In 2017, the Millennial generation officially surpassed Baby Boomers as the largest age group demographic in the U.S. As Boomer-era nurses are reaching retirement and Millennial nurses are stepping in to fill their shoes, it’s imperative for nursing education to change and evolve accordingly to meet the needs of the nurses of tomorrow.
Nursing simulations have become increasingly more sophisticated and typically involves three parts: 1) preparation work (self-study or a classroom lecture), 2) the simulation itself, and, 3) a debriefing session. In the debriefing, students review their own performance and consider how nursing theory is actually applied to nursing practice, then receive feedback from an instructor.
A body of research shows that simulation is an effective teaching method and can contribute both to better patient outcomes and a culture of safety among nursing staff.
Students participate in simulation scenarios on everything from clinical topics like congestive heart failure and asthma, to professional concepts such as communication and nursing leadership.
Various studies have demonstrated that nurses participating in simulation activities improve skills in areas like recognizing a deteriorating patient, triaging emergency patients more accurately, managing stroke patients, working collaboratively, and more.
The first step in developing a simulation exercise is determining the overall purpose and goals of the training, as well as to consider the desired methodology or technique of simulation. Dimensions to consider include:
Simulation activities can take on many shapes and sizes. Low tech simulation might involve, for example, practicing injections on an orange, as well as role playing, static mannequins, or task trainers, such as a model “arm” designed for practicing IV insertion.

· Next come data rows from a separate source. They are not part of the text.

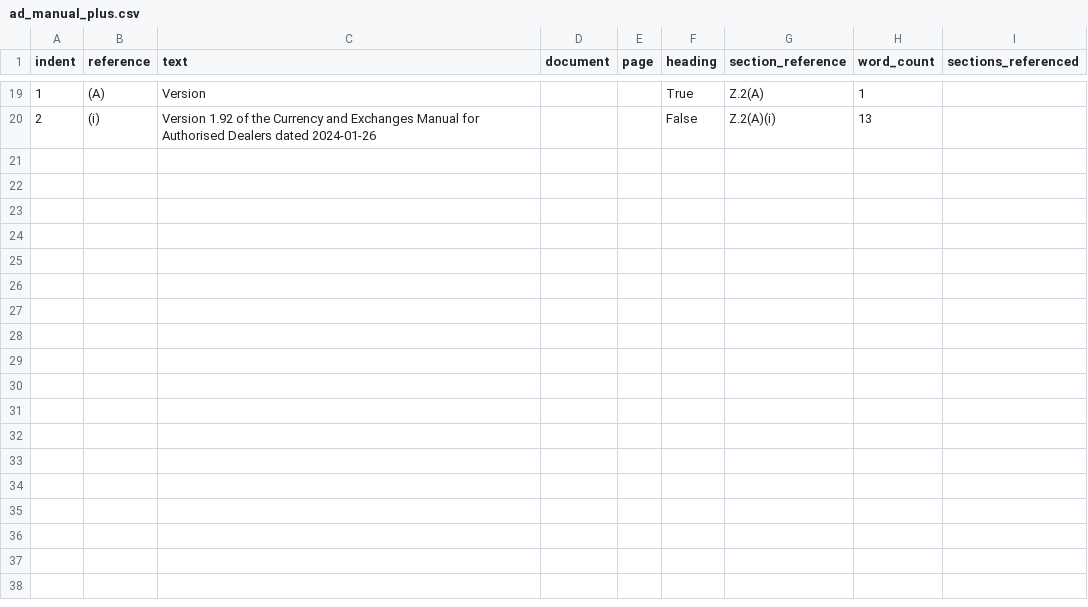
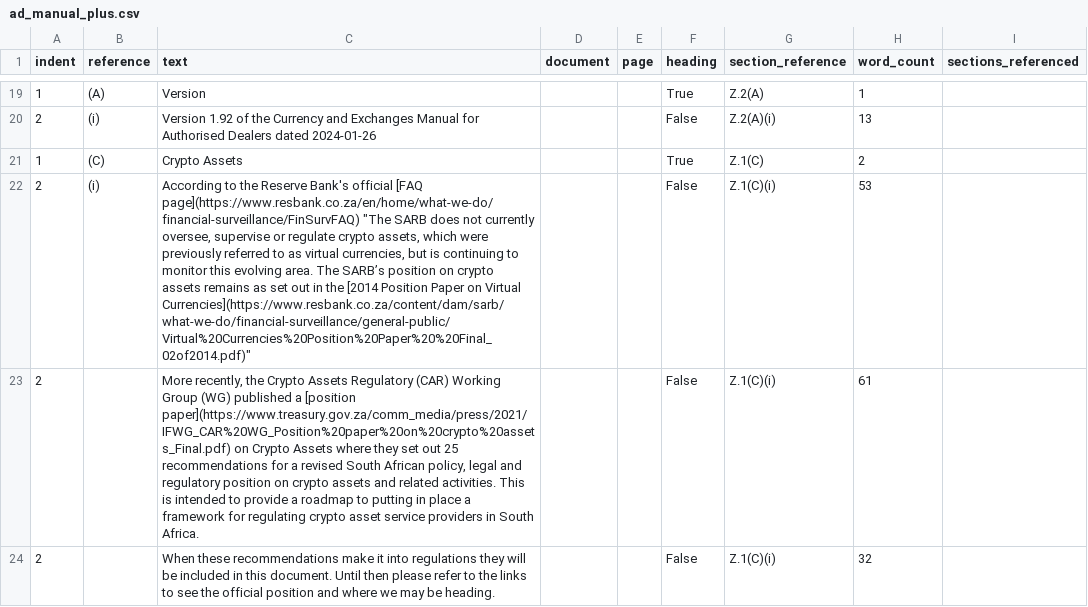
Before and after one commit to sjondavey/cemad, a CSV file: inputs/documents/ad_manual_plus.csv, drawn as a sheet; only a part is shown, gaps mark what is left out; the diff names each change by its address in the sheet, - before the commit and + after, or states it on an @@ line.

Commit message:
add crypto

```diff
--- a/inputs/documents/ad_manual_plus.csv
+++ b/inputs/documents/ad_manual_plus.csv
+row 21: 1 | (C) | Crypto Assets |  |  | True | Z.1(C) | 2
+row 22: 2 | (i) | According to the Reserve Bank's official [FAQ page](https://www.resbank.co.za/en/home/what-we-do/financial-surveillance/FinSurvFAQ) "The SARB does not currently oversee, supervise or regulate crypto assets, which were previously referred to as virtual currencies, but is continuing to monitor this evolving area. The SARB’s position on crypto assets remains as set out in the [2014 Position Paper on Virtual Currencies](https://www.resbank.co.za/content/dam/sarb/what-we-do/financial-surveillance/general-public/Virtual%20Currencies%20Position%20Paper%20%20Final_02of2014.pdf)" |  |  | False | Z.1(C)(i) | 53
+row 23: 2 |  | More recently, the Crypto Assets Regulatory (CAR) Working Group (WG) published a [position paper](https://www.treasury.gov.za/comm_media/press/2021/IFWG_CAR%20WG_Position%20paper%20on%20crypto%20assets_Final.pdf) on Crypto Assets where they set out 25 recommendations for a revised South African policy, legal and regulatory position on crypto assets and related activities. This is intended to provide a roadmap to putting in place a framework for regulating crypto asset service providers in South Africa. |  |  | False | Z.1(C)(i) | 61
+row 24: 2 |  | When these recommendations make it into regulations they will be included in this document. Until then please refer to the links to see the official position and where we may be heading. |  |  | False | Z.1(C)(i) | 32
```
Also changed, not shown: 9 other files.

The future of nursing education may be in the area known as high-fidelity simulation: the use of computerized mannequins that exhibit a wide range of patient conditions. Virtual reality settings also allow students, via computer screen, to develop non-technical or interpersonal skills. They can practice briefing colleagues during patient handoffs or teaching diabetes self-management strategies to a patient.
Hi-fidelity simulation labs can be quite sophisticated. They might include a mock hospital room, exam room, critical care room, operating theater, birthing suite, or even a senior citizen’s apartment for home health training purposes.
Computerized mannequin “patients” can range in age from neonate to adult, and can be assigned names and medical histories, along with anatomically correct features like a pulse, specific pupil responses, a voice, and even spurting blood. They respond to the “care” provided by students and to “medications” given, for example with blood pressure changes or convulsions.
Real medical equipment like IV pumps and crash carts add to the reality of the simulation lab. Often, instructors can remain hidden behind one-way mirrors to evaluate student performance. These high-fidelity simulation labs are an effective way for nurses to practice the skills needed to manage complex high-acuity patients, drill for emergency preparedness, or practice teamwork and collaboration with other providers.
With more innovation in nursing education comes a higher level of knowledge and competence in nursing practice. Develop a simulation program that has specific training and improvement goals.
Have you participated in a simulation exercise? Was it high- or low-tech? How did it better prepare you for real-life patient scenarios?